A wolfman wanders Lisbon’s Praça do Comercio, the broad public square facing the Tagus River estuary leading to the sea. It is nearly midnight. He is bearded, shirtless, and his bare feet slap the calçadas, the white stones that pave the city. He eyes the moon, tips his head, and howls. During the wandering interludes that separate his cries, the river laps at the stone dock. Who hears?
A listener enters the Praça after descending the narrow, winding streets of the Alfama, the medieval neighbourhood dating to the Moorish occupation and famous for its Fado singers. In the deserted streets he finds it impossible to quiet his memory of a plaintive voice emerging suddenly from a bar after the door was locked and the lights extinguished. The listener waits, holding his breath in the dark, for the sound of fate (Fado), but hears instead the wolfman, his cries reminiscent of Fado—an intense sound of longing and ritual exorcism, an antique urban music of the bluest colour, belonging uniquely to Lisbon.
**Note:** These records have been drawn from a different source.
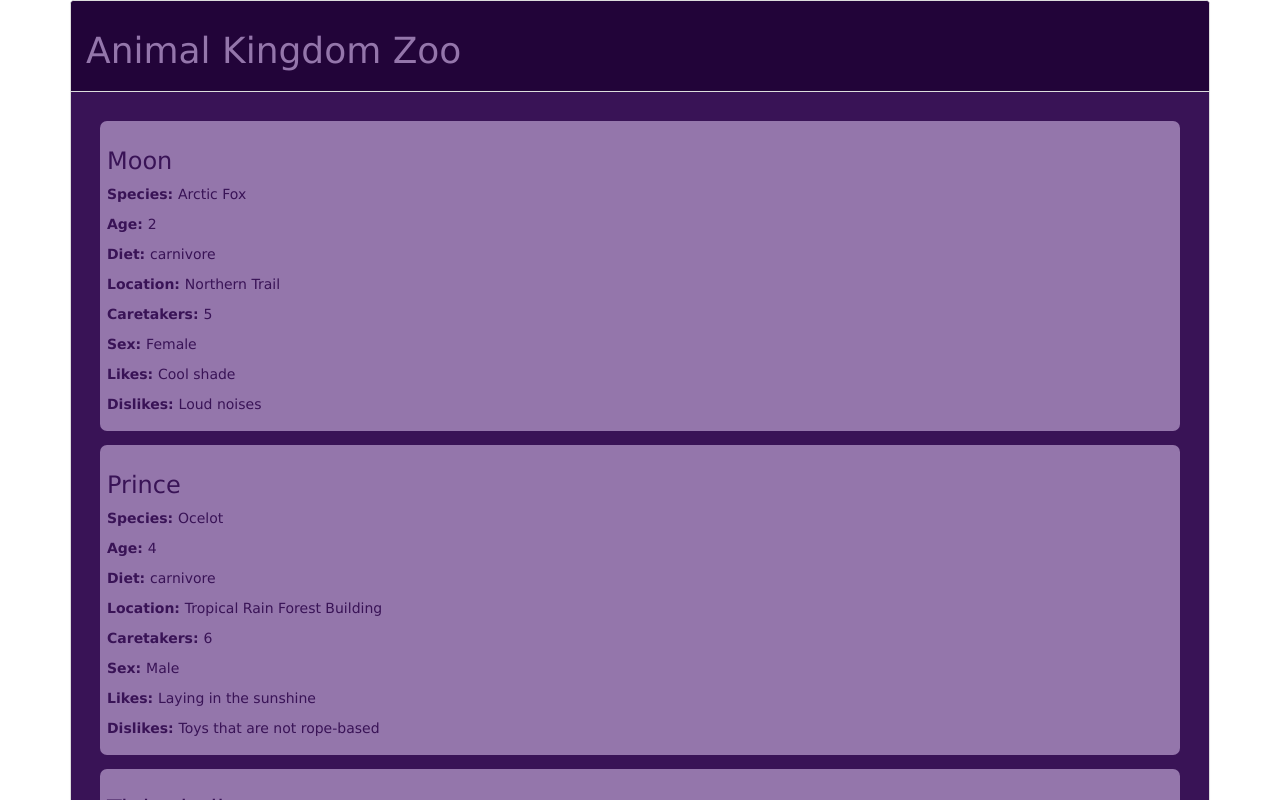
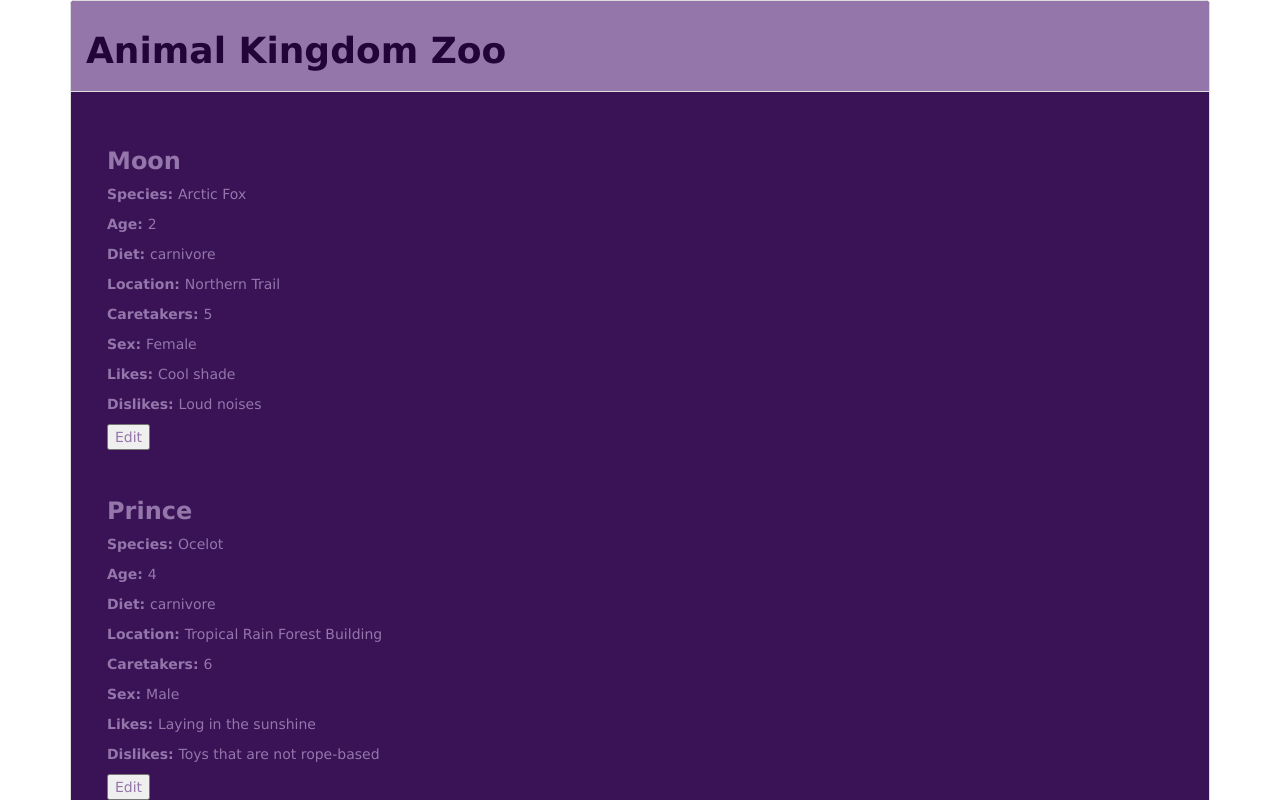
Before and after one commit to benjpac/local-zoo, an Angular app: page / in a window 1280 px wide. Shown: the top 800 px of the page. Built offline with nearby package versions, Linux system fonts and the light colour scheme.

Commit message:
add start 0f edit component

```diff
--- a/src/app/animal-list/animal-list.component.css
+++ b/src/app/animal-list/animal-list.component.css
@@ -1,7 +1,7 @@
 .well-base {
-  background: #9476ab;
-  color: #391356;
+  color: #9476ab;
+  background: #391356;
   padding: 0.5em;
   margin: 1em;
-  border-radius: 0.5em;
+  border-radius: 0.2em;
 }
--- a/src/app/animal-list/animal-list.component.html
+++ b/src/app/animal-list/animal-list.component.html
@@ -1,13 +1,15 @@
-<div *ngFor="let animal of animals">
+<div *ngFor="let animal of childAnimalList">
   <div class="well-base">
-    <h3>{{animal.name}}</h3>
-    <p><b>Species: </b>{{animal.species}}</p>
-    <p><b>Age: </b>{{animal.age}}</p>
-    <p><b>Diet: </b>{{animal.diet}}</p>
-    <p><b>Location: </b>{{animal.location}}</p>
-    <p><b>Caretakers: </b>{{animal.caretakers}}</p>
-    <p><b>Sex: </b>{{animal.sex}}</p>
-    <p><b>Likes: </b>{{animal.likes}}</p>
-    <p><b>Dislikes: </b>{{animal.dislikes}}</p>
+    <h3><strong>{{animal.name}}</strong></h3>
+    <p><strong>Species: </strong>{{animal.species}}</p>
+    <p><strong>Age: </strong>{{animal.age}}</p>
+    <p><strong>Diet: </strong>{{animal.diet}}</p>
+    <p><strong>Location: </strong>{{animal.location}}</p>
+    <p><strong>Caretakers: </strong>{{animal.caretakers}}</p>
+    <p><strong>Sex: </strong>{{animal.sex}}</p>
+    <p><strong>Likes: </strong>{{animal.likes}}</p>
+    <p><strong>Dislikes: </strong>{{animal.dislikes}}</p>
+
+    <button (click)="editButtonHasBeenClicked(currentAnimal)">Edit</button>
   </div>
 </div>
--- a/src/app/animal-list/animal-list.component.ts
+++ b/src/app/animal-list/animal-list.component.ts
@@ -1,4 +1,4 @@
-import { Component, OnInit } from '@angular/core';
+import { Component, Input, Output, EventEmitter } from '@angular/core';
 import { Animal } from '../animal.model';
 import { AnimalService } from '../animal.service';
 
@@ -7,14 +7,12 @@ import { AnimalService } from '../animal.service';
   templateUrl: './animal-list.component.html',
   styleUrls: ['./animal-list.component.css']
 })
-export class AnimalListComponent implements OnInit {
-  animals: Animal[] = [];
+export class AnimalListComponent {
+  @Input() childAnimalList: Animal[];
+  @Output() clickSender = new EventEmitter();
 
-  constructor(private animalService: AnimalService) {}
-
-  ngOnInit() {
-    this.animalService.getAnimals()
-      .then(animals => this.animals = animals)
+  editButtonHasBeenClicked(animalToEdit: Animal) {
+    this.clickSender.emit(animalToEdit);
   }
 
 }
--- a/src/app/app.component.css
+++ b/src/app/app.component.css
@@ -4,6 +4,6 @@
 }
 
 .panel-heading {
-  color: #9476AB;
-  background: #220439;
+  background: #9476AB;
+  color: #220439;
 }
--- a/src/app/app.component.html
+++ b/src/app/app.component.html
@@ -3,10 +3,11 @@
     <div class="col-md-12">
         <div class="panel panel-default base">
           <div class="panel-heading">
-            <h3 class="panel-title"><h1>Animal Kingdom Zoo</h1></h3>
+            <h3 class="panel-title"><h1><b>Animal Kingdom Zoo</b></h1></h3>
           </div>
           <div class="panel-body">
-            <app-animal-list></app-animal-list>
+            <app-animal-list [childAnimalList]="masterAnimalList" (clickSender)="editAnimal($event)"></app-animal-list>
+            <app-edit-animal [childSelectedAnimal]="selectedAnimal"></app-edit-animal>
           </div>
         </div>
     </div>
--- a/src/app/app.component.ts
+++ b/src/app/app.component.ts
@@ -1,5 +1,5 @@
-import { Component } from '@angular/core';
-// import { Animal } from './animal.model';
+import { Component, OnInit } from '@angular/core';
+import { Animal } from './animal.model';
 import { AnimalService } from './animal.service';
 
 @Component({
@@ -8,6 +8,24 @@ import { AnimalService } from './animal.service';
   styleUrls: ['./app.component.css'],
   providers: [ AnimalService ]
 })
-export class AppComponent {
+export class AppComponent implements OnInit {
+  masterAnimalList: Animal[] = [];
+
+  constructor(private animalService: AnimalService) {}
+
+  ngOnInit() {
+    this.animalService.getAnimals()
+      .then(masterAnimalList => this.masterAnimalList = masterAnimalList)
+  }
+
+  selectedAnimal = null;
+
+  editAnimal(clickedAnimal) {
+    this.selectedAnimal = clickedAnimal;
+  }
+
+  finishedEditing() {
+    this.selectedAnimal = null;
+  }
 
 }
--- a/src/app/app.module.ts
+++ b/src/app/app.module.ts
@@ -4,11 +4,13 @@ import { FormsModule }  from '@angular/forms';
 
 import { AppComponent } from './app.component';
 import { AnimalListComponent } from './animal-list/animal-list.component';
+import { EditAnimalComponent } from './edit-animal/edit-animal.component';
 
 @NgModule({
   declarations: [
     AppComponent,
-    AnimalListComponent
+    AnimalListComponent,
+    EditAnimalComponent
   ],
   imports: [
     BrowserModule,
--- /dev/null
+++ b/src/app/edit-animal/edit-animal.component.html
@@ -0,0 +1,3 @@
+<p>
+  edit-animal works!
+</p>
--- a/src/styles.css
+++ b/src/styles.css
@@ -1,2 +1,9 @@
 /* You can add global styles to this file, and also import other style files */
 @import "~bootstrap/dist/css/bootstrap.min.css";
+
+/*Color Scheme*/
+.color-primary-0 { color: #532B72 }
+.color-primary-1 { color: #9476AB }
+.color-primary-2 { color: #724C8F }
+.color-primary-3 { color: #391356 }
+.color-primary-4 { color: #220439 }
```
Also changed, not shown: src/app/edit-animal/edit-animal.component.ts (added, +14 -0 lines), src/app/edit-animal/edit-animal.component.css (added), 1 other file (tests, documents, lock files or other folders).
Read more of Richard Simas' essay on the sounds of Lisbon in the print edition. 

Image by: Louise Bédard